• _What you are asked to do_: Show, in full, each line of the data that contains "TextStyle".

• _Information provided_:
---+---

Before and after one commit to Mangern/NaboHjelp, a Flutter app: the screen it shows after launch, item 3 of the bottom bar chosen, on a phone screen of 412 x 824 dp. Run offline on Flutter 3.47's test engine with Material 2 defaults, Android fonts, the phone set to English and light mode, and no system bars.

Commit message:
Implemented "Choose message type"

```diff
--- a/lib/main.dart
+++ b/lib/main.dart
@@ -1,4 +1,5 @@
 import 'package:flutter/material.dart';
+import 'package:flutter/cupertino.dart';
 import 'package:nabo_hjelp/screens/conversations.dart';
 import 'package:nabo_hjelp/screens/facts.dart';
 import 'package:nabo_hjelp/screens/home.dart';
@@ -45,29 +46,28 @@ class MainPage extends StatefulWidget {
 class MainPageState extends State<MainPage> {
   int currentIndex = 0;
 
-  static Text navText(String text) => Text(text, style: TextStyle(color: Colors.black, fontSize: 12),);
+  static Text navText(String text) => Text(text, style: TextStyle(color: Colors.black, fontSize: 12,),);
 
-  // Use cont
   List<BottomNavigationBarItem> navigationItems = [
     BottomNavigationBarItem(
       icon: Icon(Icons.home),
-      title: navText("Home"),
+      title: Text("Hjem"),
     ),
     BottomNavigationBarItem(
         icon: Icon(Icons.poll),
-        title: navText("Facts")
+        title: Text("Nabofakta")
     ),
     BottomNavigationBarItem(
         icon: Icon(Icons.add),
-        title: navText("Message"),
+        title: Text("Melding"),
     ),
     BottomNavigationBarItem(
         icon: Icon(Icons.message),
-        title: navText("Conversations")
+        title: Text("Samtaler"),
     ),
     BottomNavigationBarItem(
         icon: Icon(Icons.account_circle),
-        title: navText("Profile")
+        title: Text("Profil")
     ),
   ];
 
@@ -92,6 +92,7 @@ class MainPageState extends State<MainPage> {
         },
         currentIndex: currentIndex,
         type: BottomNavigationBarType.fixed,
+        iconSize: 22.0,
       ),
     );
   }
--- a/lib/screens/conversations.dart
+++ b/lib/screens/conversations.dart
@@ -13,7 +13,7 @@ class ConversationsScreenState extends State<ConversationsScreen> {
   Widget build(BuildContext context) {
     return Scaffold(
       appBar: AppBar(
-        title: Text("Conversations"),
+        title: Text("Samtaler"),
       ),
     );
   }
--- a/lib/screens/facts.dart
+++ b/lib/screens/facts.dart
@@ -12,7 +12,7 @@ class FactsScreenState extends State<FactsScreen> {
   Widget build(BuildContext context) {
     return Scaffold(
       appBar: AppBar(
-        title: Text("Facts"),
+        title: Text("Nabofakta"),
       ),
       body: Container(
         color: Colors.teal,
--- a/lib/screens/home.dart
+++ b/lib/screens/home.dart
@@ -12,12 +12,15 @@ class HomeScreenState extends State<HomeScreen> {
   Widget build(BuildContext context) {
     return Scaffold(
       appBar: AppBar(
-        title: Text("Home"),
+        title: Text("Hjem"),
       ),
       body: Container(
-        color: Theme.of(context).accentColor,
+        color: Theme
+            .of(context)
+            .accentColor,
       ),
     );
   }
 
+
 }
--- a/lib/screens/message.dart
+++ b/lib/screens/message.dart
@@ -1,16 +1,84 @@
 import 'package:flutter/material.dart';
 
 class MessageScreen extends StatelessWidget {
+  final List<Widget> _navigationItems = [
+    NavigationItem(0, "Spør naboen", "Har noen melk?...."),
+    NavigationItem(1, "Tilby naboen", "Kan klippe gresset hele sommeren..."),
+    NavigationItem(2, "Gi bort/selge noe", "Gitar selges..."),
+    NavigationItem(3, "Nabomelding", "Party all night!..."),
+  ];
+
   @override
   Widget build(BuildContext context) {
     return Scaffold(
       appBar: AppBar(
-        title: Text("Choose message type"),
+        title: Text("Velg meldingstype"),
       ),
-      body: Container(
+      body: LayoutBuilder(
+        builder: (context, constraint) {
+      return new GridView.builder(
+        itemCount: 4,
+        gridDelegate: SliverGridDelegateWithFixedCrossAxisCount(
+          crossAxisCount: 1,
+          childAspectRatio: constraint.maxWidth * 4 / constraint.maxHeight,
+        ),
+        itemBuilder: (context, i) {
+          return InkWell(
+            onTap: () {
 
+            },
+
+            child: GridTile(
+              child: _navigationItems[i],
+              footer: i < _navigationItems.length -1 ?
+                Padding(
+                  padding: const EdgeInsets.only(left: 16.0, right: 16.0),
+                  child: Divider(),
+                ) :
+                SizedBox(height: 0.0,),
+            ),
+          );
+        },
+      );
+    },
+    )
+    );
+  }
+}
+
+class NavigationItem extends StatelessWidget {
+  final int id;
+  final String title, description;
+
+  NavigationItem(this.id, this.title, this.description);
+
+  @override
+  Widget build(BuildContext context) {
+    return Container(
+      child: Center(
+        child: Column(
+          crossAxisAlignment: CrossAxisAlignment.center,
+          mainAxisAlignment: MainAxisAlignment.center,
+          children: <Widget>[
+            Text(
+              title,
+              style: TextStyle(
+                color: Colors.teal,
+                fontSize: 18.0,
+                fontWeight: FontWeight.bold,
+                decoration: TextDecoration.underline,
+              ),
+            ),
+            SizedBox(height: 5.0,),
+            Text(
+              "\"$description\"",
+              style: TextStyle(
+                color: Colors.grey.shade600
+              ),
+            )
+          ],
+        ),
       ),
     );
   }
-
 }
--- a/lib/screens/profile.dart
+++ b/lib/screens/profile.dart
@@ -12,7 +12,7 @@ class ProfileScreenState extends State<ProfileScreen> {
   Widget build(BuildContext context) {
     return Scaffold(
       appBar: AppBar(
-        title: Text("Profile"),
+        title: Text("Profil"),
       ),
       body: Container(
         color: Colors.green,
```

---+---

• _Exercise answer_:
-  static Text navText(String text) => Text(text, style: TextStyle(color: Colors.black, fontSize: 12),);
+  static Text navText(String text) => Text(text, style: TextStyle(color: Colors.black, fontSize: 12,),);
+              style: TextStyle(
+              style: TextStyle(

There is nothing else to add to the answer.